It seems the expo industry will have to wait a few more weeks. While many sectors have been able to restart their activity normally since the end of the lockdown, the trade shows and exhibitions will only be able to get back to normal from September onwards. Such a delay will seriously damage the economy of a concerned sector, even if its stakeholders prefer to remain optimistic about the future.

“The coronavirus crisis has reshuffled the deck for many, in particular the events and trade fair organisation sector, one of the most affected industries,” admits Nicolas Hesse, owner of Monaco SIAM. “To revive the economy, we will have to adapt on a health-orientated level, while rethinking what we offer, taking into account the serious economic crisis that our customers, exhibitors and visitors are all also suffering from.

“We need to get back to basics, with adapted offers and rates and more than ever surprise our visitors with innovative steps in how we organise,” he continues. “In return, and in their own interest, exhibitors will also have to play the game and present even higher quality content with new products to attract even more visitors. We can’t forget that trade shows are a great tool for communication, marketing and sales, and that in this period of social distancing, they remain a more favourable way to meet customers and discover new prospects.”

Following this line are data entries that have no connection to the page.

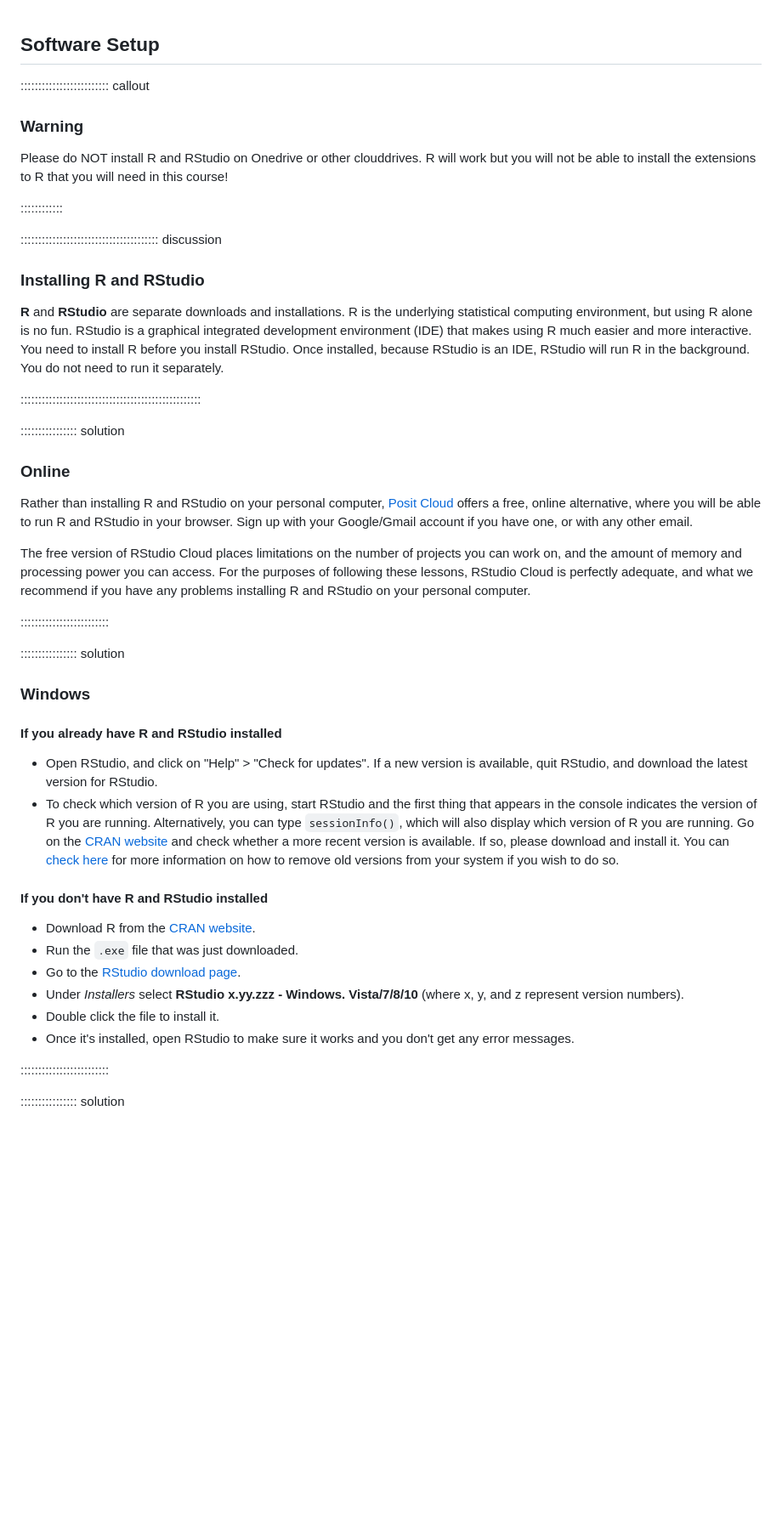
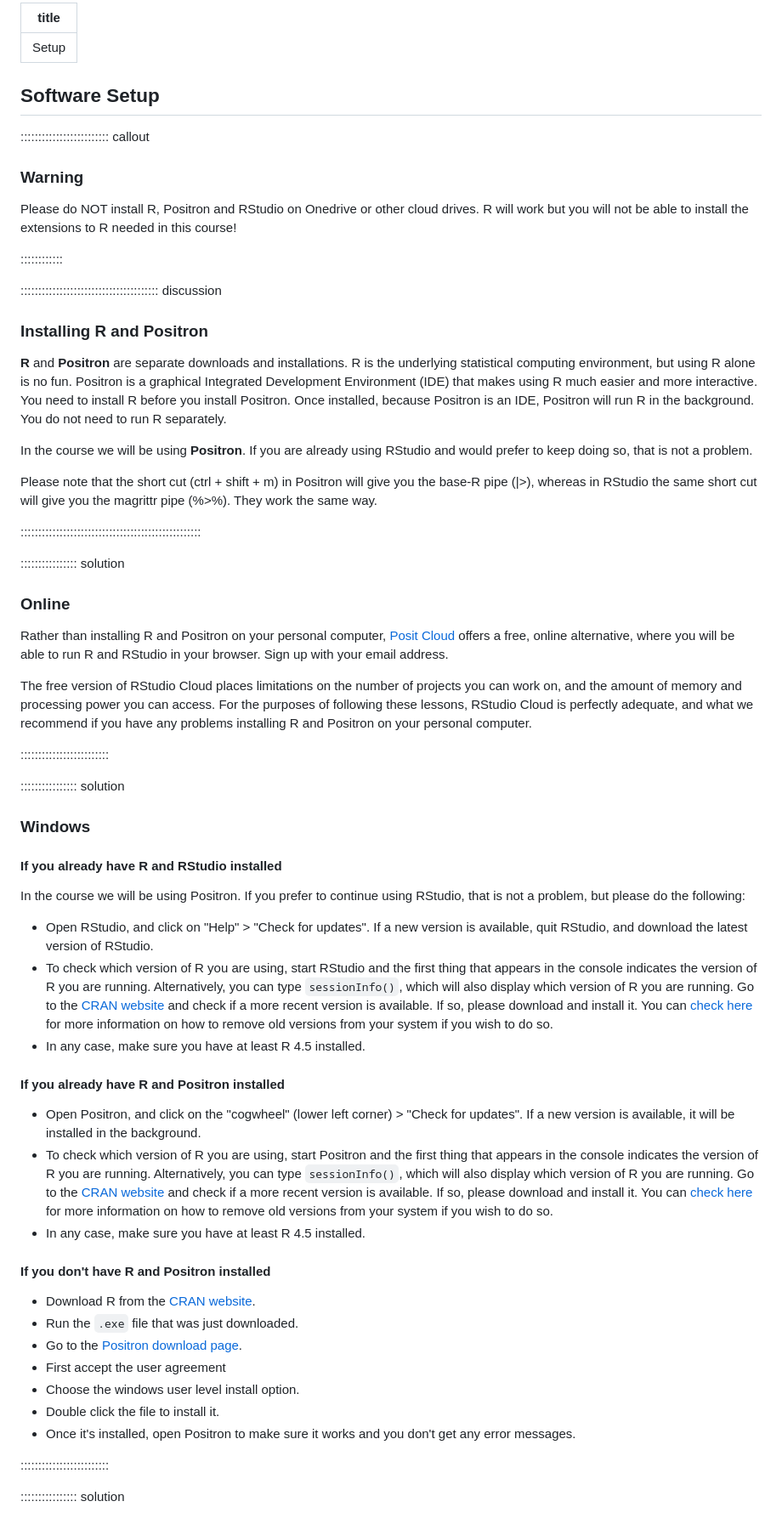
Before and after one commit to KUBDatalab/R-visualisation, a Markdown page: learners/setup.md, the part around one of its changes. Shown at 85% size. Drawn GitHub-style; blank space fills up the shorter version.

Commit message:
Ny setup.md fil

```diff
--- a/learners/setup.md
+++ b/learners/setup.md
@@ -1,42 +1,47 @@
+---
+title: Setup
+---
+
 ## Software Setup
 
 ::::::::::::::::::::::::: callout
 
 ### Warning
 
-Please do NOT install R and RStudio on Onedrive or other clouddrives.
-R will work but you will not be able to install the extensions to R
-that you will need in this course!
+Please do NOT install R, Positron and RStudio on Onedrive or other cloud drives.
+R will work but you will not be able to install the extensions to R needed in this course!
 
 ::::::::::::
 
 ::::::::::::::::::::::::::::::::::::::: discussion
 
-### Installing R and RStudio
+### Installing R and Positron
 
-**R** and **RStudio** are separate downloads and installations. R is the
+**R** and **Positron** are separate downloads and installations. R is the
 underlying statistical computing environment, but using R alone is no
-fun. RStudio is a graphical integrated development environment (IDE) that makes
+fun. Positron is a graphical Integrated Development Environment (IDE) that makes
 using R much easier and more interactive. You need to install R before you
-install RStudio. Once installed, because RStudio is an IDE, RStudio will run R in
-the background.  You do not need to run it separately.
+install Positron. Once installed, because Positron is an IDE, Positron will run R in
+the background. You do not need to run R separately.
 
+In the course we will be using **Positron**. If you are already using RStudio and would prefer to keep doing so, that is not a problem.
 
+Please note that the short cut (ctrl + shift + m) in Positron will give you the base-R pipe (|>), whereas in RStudio the same short cut will give you the magrittr pipe (%>%). They work the same way.
 
 :::::::::::::::::::::::::::::::::::::::::::::::::::
 
 :::::::::::::::: solution
 
 ### Online
-Rather than installing R and RStudio on your personal computer,
+Rather than installing R and Positron on your personal computer,
 [Posit Cloud](https://posit.cloud//) offers a free, online alternative,
 where you will be able to run R and RStudio in your browser.
-Sign up with your Google/Gmail account if you have one, or with any other email.
+Sign up with your email address.
 
 The free version of RStudio Cloud places limitations on the number of projects you
 can work on, and the amount of memory and processing power you can access. For the
 purposes of following these lessons, RStudio Cloud is perfectly adequate, and what we
-recommend if you have any problems installing R and RStudio on your personal computer.
+recommend if you have any problems installing R and Positron on your personal computer.
 
 :::::::::::::::::::::::::
 
@@ -46,27 +51,43 @@ recommend if you have any problems installing R and RStudio on your personal com
 
 #### If you already have R and RStudio installed
 
+In the course we will be using Positron. If you prefer to continue using RStudio, that is not a problem, but please do the following:
+
 * Open RStudio, and click on "Help" > "Check for updates". If a new version is
-	available, quit RStudio, and download the latest version for RStudio.
+	available, quit RStudio, and download the latest version of RStudio.
 * To check which version of R you are using, start RStudio and the first thing
   that appears in the console indicates the version of R you are
   running. Alternatively, you can type `sessionInfo()`, which will also display
-  which version of R you are running. Go on
+  which version of R you are running. Go to
   the [CRAN website](https://cran.r-project.org/bin/windows/base/) and check
-  whether a more recent version is available. If so, please download and install
+  if a more recent version is available. If so, please download and install
   it. You can [check here](https://cran.r-project.org/bin/windows/base/rw-FAQ.html#How-do-I-UNinstall-R_003f) for
   more information on how to remove old versions from your system if you wish to do so.
+* In any case, make sure you have at least R 4.5 installed.
 
-#### If you don't have R and RStudio installed
+#### If you already have R and Positron installed
+
+* Open Positron, and click on the "cogwheel" (lower left corner) > "Check for updates". If a new version is available, it will be installed in the background.
+* To check which version of R you are using, start Positron and the first thing
+  that appears in the console indicates the version of R you are
+  running. Alternatively, you can type `sessionInfo()`, which will also display
+  which version of R you are running. Go to
+  the [CRAN website](https://cran.r-project.org/bin/windows/base/) and check
+  if a more recent version is available. If so, please download and install
+  it. You can [check here](https://cran.r-project.org/bin/windows/base/rw-FAQ.html#How-do-I-UNinstall-R_003f) for
+  more information on how to remove old versions from your system if you wish to do so.
+* In any case, make sure you have at least R 4.5 installed.
+
+#### If you don't have R and Positron installed
 
 * Download R from
   the [CRAN website](https://cran.r-project.org/bin/windows/base/release.htm).
 * Run the `.exe` file that was just downloaded.
-* Go to the [RStudio download page](https://www.rstudio.com/products/rstudio/download/#download).
-* Under *Installers* select **RStudio x.yy.zzz - Windows.
-  Vista/7/8/10** (where x, y, and z represent version numbers).
+* Go to the [Positron download page](https://positron.posit.co/download.html).
+* First accept the user agreement
+* Choose the windows user level install option.
 * Double click the file to install it.
-* Once it's installed, open RStudio to make sure it works and you don't get any
+* Once it's installed, open Positron to make sure it works and you don't get any
   error messages.
 
 :::::::::::::::::::::::::
```
Also changed, not shown: other parts of learners/setup.md (+31 -16 lines).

They (brands) prefer to sell their cars on social networks

SIAM 2020 did take place this year but had a sharp drop in visitors due to the Covid-19 crisis.

Salim Zeghdar, owner of Top Marques, shared his thoughts, not failing to underline the rise of social networks and the internet’s role in marketing strategies of manufacturers. “We are trying to think about new directions and new models. In general, trade shows are declining, as manufacturers are less likely to renew their presence [at them]. The Paris Motor Show is facing serious financial difficulties. In Geneva, many brands no longer showcase. They prefer to sell their cars on social networks. It’s a new way of selling. Global launches or vehicle orders are nowadays made on the internet.”

Could these new methods eventually lead to the disappearance of car shows altogether? “The car shows that will survive are, in my opinion, the ones that will be able to reinvent themselves,” says Salim Zeghdar. “For our part, we have rethought Top Marques Monaco show by focusing on supercars and hypercars. This allows visitors to preview the world’s supercars and hypercars and their new technologies. The advantage of being in Monaco is that there is a large number of car collectors and enthusiasts, so we are not too worried about next year. All the manufacturers have confirmed their presence next year. We hope that by then, the situation will have evolved favourably.”

Monaco will always be an attractive venue for sponsors and exhibitors

While the Geneva Motor Show and the Paris Motor Show are going through a difficult period that could lead to their disappearance in the short or medium term, Monaco, for its part, should not be too affected by the crisis in the future.

“Monaco will always be an attractive venue for sponsors and exhibitors, due to its unique character, location, climate and economic situation,” said Manoj Bairstow, co-founder of Top Marques Monaco. “I am very confident that all major events in Monaco will run smoothly. And if they don’t survive, I think it would be more along the lines of internal consequences amplified by Covid-19. I am very positive, and I believe that in both the medium and long term, there will not be a significant impact. A perfect example is the financial crisis of 2008, which was much longer and probably more financially damaging in general. Monaco escaped unscathed.”

Despite a contrasting balance sheet for 2020, optimism seems to be the order of the day. “Even though SIAM 2020 still went ahead, we suffered from 25% of our exhibitors cancelling last minute, including all events, and there was a 70% drop in the number of visitors, even though the show was most successful in terms of format and content,” admits Nicolas Hesse. “Visitors were scared and didn’t come. I think it will be difficult for Paris and Geneva to recover because their own crises (drop in attendance and a drop in the number of exhibitors) started before Covid-19. For me, SIAM has a great chance to develop in the coming years, because the format appeals and corresponds to a real demand from exhibitors and visitors. However, faced with the challenges of this unprecedented crisis, Monaco would replicate its chances of having an unmissable motor show if the various Monegasque trade fairs were to join forces and become allies rather than competitors.”